Demand for multiple mobile profiles presents sizeable opportunities for operators that are addressing the demand in both developing and developed markets, according to a new report from Pyramid Research.

The telecoms report: ‘Multiple Mobile Identities Strategies: Dual-SIM Phones, Virtual Numbers and Offers for Travellers’,  takes an in-depth look at three main approaches that the operators use — dual-SIM handsets, traveller offers and virtual numbers — to address the market.

This insider presents case studies of operators, including Airtel and Tigo Rwanda, as well as the pure plays Movirtu and OneSimCard, examining how these different market participants approach the multiple mobile identities opportunity.

“The dual-SIM handset market is of course dominated by the handset manufacturers and includes both feature phones and smartphones,” said PR analyst Ousmane Yatera.

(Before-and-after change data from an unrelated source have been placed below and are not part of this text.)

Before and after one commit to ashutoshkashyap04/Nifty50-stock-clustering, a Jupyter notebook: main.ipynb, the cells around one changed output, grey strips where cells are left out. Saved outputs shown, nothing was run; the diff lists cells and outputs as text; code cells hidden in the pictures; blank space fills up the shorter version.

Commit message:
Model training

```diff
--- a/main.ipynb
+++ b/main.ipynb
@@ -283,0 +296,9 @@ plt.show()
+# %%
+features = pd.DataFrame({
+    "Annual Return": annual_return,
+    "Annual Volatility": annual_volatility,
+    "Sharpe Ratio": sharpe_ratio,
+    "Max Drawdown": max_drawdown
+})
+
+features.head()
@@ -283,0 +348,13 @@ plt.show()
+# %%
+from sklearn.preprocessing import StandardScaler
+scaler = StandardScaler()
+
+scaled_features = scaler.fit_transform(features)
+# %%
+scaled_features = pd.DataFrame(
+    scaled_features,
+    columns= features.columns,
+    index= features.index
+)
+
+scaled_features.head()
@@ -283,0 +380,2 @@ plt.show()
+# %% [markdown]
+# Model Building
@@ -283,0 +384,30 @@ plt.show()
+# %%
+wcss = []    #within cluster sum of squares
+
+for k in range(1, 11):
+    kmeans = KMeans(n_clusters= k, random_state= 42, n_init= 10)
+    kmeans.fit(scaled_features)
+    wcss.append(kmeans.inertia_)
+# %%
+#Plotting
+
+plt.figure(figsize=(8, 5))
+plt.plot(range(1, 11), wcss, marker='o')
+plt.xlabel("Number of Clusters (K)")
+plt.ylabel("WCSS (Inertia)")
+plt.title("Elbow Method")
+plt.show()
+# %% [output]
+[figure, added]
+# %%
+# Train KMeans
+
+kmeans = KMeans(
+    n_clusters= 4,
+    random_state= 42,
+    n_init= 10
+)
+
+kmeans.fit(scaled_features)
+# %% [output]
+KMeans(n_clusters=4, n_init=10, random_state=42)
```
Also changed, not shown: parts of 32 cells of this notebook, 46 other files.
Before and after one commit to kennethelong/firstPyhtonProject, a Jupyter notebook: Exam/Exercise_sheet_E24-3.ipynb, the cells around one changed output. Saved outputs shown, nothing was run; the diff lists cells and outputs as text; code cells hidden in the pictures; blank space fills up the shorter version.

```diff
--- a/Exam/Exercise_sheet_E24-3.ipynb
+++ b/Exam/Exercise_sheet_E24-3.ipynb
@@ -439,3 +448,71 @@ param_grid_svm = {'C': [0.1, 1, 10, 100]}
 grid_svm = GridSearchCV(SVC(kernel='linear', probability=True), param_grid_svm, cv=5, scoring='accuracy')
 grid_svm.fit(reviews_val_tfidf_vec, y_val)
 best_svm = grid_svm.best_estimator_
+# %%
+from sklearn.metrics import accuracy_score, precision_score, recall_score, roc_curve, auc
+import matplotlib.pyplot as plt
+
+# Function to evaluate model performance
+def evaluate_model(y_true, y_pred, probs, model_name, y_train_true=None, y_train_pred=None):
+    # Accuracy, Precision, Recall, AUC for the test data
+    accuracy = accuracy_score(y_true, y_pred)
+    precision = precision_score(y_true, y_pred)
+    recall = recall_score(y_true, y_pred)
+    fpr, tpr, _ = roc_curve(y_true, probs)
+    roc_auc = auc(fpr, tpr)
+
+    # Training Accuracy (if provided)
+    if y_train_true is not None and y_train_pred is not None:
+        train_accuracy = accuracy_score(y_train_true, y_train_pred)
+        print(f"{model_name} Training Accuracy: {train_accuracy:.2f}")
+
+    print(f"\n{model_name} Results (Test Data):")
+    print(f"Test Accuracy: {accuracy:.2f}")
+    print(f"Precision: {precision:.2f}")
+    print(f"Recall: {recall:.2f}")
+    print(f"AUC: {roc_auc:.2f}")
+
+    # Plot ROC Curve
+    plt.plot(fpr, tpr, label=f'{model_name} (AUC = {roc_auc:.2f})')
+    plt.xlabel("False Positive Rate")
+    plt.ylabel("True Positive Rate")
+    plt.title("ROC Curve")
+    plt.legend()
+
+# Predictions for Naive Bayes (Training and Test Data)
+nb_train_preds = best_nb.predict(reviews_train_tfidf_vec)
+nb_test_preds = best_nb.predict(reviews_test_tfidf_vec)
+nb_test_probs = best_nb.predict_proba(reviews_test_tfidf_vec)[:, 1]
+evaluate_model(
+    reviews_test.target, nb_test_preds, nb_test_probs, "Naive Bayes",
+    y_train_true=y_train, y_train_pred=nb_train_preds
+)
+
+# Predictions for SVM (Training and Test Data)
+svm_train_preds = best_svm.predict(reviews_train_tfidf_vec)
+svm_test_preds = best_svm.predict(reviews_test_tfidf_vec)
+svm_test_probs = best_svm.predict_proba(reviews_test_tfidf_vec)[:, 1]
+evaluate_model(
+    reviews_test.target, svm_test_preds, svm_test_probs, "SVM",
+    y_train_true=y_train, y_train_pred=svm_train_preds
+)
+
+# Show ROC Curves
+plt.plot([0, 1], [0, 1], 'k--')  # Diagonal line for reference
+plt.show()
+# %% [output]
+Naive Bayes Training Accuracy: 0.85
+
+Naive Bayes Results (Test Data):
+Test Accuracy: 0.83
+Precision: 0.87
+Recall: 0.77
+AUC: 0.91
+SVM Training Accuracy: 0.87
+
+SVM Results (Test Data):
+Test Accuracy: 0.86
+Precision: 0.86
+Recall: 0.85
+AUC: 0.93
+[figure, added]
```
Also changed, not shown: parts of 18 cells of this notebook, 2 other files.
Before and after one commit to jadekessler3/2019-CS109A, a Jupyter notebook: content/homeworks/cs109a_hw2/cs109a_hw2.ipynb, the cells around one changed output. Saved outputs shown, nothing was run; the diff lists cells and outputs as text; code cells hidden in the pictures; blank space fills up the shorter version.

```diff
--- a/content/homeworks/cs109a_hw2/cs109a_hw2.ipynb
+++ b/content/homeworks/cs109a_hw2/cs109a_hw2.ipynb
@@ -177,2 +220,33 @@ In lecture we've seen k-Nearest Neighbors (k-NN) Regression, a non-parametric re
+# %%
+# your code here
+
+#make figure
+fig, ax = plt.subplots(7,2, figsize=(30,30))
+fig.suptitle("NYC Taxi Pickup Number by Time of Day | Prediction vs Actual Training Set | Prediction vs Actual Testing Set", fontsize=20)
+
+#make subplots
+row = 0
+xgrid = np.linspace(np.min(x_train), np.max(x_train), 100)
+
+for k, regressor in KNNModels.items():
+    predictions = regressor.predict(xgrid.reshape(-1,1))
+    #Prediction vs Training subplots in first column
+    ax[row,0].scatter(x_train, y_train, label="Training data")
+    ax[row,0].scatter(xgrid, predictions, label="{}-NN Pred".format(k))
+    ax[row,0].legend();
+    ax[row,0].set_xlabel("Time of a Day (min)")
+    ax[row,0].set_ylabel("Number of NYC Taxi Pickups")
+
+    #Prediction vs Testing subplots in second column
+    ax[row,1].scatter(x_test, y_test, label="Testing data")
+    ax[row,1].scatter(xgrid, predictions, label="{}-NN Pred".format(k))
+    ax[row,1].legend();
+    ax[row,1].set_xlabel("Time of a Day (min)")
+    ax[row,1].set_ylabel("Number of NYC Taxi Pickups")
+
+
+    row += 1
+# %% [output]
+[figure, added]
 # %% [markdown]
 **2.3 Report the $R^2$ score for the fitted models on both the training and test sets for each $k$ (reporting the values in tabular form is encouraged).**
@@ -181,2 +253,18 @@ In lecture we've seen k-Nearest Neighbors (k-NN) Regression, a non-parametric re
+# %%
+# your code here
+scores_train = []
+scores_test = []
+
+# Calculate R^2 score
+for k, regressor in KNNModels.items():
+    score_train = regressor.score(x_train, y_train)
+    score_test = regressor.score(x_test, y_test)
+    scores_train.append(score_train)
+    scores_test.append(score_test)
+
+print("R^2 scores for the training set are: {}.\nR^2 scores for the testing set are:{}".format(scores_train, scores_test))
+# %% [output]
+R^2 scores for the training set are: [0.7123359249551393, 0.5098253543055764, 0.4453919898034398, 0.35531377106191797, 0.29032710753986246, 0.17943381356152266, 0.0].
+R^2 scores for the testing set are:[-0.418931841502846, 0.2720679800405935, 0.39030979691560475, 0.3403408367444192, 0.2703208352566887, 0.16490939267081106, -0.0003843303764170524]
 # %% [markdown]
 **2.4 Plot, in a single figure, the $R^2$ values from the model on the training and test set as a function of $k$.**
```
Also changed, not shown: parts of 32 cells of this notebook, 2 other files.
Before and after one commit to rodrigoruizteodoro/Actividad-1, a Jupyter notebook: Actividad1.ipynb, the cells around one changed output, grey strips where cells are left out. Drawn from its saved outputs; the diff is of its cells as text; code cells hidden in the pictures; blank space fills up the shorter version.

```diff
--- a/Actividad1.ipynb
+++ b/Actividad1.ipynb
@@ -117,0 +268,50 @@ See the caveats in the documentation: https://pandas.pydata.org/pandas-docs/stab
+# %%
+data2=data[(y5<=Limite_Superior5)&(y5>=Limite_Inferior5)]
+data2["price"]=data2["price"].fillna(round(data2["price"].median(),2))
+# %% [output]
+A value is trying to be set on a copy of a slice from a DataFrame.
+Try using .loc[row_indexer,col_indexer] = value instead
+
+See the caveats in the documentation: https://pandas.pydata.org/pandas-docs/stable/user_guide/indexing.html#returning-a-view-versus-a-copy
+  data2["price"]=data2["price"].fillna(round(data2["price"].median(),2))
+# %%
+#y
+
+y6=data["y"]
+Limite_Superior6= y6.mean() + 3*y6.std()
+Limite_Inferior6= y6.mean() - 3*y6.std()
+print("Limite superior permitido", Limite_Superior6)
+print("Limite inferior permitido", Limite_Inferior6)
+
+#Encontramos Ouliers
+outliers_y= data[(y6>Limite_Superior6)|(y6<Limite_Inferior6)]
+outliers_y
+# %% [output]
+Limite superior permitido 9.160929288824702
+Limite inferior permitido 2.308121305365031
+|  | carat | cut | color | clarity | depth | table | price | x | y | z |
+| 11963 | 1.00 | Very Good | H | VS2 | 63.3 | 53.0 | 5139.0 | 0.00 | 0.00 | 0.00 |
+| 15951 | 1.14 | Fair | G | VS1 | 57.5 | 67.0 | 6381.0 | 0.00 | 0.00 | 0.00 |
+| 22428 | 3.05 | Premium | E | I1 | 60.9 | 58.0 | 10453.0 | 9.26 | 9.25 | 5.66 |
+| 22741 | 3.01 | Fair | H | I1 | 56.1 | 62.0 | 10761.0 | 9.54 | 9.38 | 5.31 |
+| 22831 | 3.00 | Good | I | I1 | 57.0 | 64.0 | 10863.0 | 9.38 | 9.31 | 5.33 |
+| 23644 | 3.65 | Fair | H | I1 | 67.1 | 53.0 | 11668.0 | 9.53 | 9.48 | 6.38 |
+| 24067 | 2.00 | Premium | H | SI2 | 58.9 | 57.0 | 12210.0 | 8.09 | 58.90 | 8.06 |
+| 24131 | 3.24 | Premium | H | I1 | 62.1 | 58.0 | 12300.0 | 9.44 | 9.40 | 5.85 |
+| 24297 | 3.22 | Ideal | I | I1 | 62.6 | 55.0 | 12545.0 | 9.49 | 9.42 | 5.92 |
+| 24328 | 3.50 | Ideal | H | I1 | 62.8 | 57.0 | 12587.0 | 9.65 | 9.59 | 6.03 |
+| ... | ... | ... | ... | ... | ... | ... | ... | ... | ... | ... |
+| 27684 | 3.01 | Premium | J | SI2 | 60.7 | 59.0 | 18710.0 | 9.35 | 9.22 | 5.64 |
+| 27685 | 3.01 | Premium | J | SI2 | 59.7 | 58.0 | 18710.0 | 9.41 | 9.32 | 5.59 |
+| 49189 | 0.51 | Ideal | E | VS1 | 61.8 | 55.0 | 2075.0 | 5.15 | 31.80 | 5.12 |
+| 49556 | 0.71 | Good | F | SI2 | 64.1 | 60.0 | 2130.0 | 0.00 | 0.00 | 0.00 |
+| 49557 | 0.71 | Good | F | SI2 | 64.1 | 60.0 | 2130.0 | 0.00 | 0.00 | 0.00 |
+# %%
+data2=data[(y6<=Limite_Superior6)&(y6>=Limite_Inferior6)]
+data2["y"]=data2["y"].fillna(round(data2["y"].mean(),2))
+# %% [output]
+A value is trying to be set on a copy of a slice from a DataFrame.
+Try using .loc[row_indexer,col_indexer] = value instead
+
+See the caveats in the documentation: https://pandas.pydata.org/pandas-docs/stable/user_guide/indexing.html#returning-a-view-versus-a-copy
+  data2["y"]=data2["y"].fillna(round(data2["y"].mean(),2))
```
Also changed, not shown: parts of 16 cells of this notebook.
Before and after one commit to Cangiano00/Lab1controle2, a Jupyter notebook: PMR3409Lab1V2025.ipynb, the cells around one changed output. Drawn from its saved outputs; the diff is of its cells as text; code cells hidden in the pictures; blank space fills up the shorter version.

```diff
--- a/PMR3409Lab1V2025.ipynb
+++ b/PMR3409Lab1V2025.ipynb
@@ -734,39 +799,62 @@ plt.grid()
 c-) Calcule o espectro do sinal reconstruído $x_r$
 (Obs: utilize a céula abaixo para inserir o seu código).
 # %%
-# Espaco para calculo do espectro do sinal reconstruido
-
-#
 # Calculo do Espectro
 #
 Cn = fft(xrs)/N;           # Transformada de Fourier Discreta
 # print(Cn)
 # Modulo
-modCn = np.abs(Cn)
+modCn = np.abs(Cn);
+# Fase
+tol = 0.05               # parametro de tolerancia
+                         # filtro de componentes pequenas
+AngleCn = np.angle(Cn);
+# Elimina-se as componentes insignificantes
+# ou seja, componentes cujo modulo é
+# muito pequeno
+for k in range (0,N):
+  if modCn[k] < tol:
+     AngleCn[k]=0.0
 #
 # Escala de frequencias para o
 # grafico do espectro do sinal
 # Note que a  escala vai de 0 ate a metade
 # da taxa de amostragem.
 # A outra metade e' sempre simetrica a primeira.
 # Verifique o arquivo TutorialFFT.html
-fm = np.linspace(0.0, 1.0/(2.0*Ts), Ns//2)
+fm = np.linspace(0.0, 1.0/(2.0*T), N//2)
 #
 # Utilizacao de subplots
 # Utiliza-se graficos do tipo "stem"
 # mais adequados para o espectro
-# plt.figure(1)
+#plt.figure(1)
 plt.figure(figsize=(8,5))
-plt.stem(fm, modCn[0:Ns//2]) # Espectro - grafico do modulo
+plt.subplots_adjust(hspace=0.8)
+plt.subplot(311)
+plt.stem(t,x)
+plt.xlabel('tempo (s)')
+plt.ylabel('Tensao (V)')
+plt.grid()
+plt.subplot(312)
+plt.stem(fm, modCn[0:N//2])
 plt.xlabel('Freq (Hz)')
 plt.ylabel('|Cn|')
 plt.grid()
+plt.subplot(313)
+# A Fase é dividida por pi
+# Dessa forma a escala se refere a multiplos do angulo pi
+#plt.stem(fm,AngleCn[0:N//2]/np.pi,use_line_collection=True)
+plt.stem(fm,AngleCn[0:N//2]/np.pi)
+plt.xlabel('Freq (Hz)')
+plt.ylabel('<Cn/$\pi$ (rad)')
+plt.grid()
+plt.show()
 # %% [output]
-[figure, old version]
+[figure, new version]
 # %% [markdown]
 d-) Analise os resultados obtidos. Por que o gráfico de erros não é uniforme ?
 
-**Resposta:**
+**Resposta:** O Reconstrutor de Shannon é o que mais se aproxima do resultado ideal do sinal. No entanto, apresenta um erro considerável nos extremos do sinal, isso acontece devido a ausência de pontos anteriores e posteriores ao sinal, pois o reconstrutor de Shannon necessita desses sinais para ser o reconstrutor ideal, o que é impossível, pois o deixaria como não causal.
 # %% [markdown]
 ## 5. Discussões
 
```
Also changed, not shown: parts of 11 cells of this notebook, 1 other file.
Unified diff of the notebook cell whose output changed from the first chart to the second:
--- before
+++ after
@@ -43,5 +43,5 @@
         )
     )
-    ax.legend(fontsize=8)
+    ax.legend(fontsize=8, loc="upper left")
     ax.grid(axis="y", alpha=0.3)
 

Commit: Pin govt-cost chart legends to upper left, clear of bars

Tigo Rwanda tried to address this market but did not have much success. The traveller market is fragmented, with a lot of pure plays that try to be innovative in their offers.

Apart from Airtel with its “one network” approach, few operators have provided a convenient and affordable offer for travelers.

The purchase of a local SIM card remains a common option, as does getting an international package from one’s operator, but those offerings don’t address the two main problems –affordability and convenience.

According to Yatera, the virtual numbers market is fragmented, with many pure plays and few operators.

“The multiple mobile identities market is characterised by many different pure plays, but no one has succeeded in standing out from the crowd, and operators have started offering services that address the problems that increasingly lead mobile phone users to adopt multiple mobile identities,” he noted.

PR has found that in emerging markets, using more than one SIM is common and is mainly driven by bargain hunting.

In Botswana, for instance, the number of subscriptions reached 152 percent of the population in 2012, even though only 66 percent of the population used mobile phones, meaning that most mobile users held more than one SIM card.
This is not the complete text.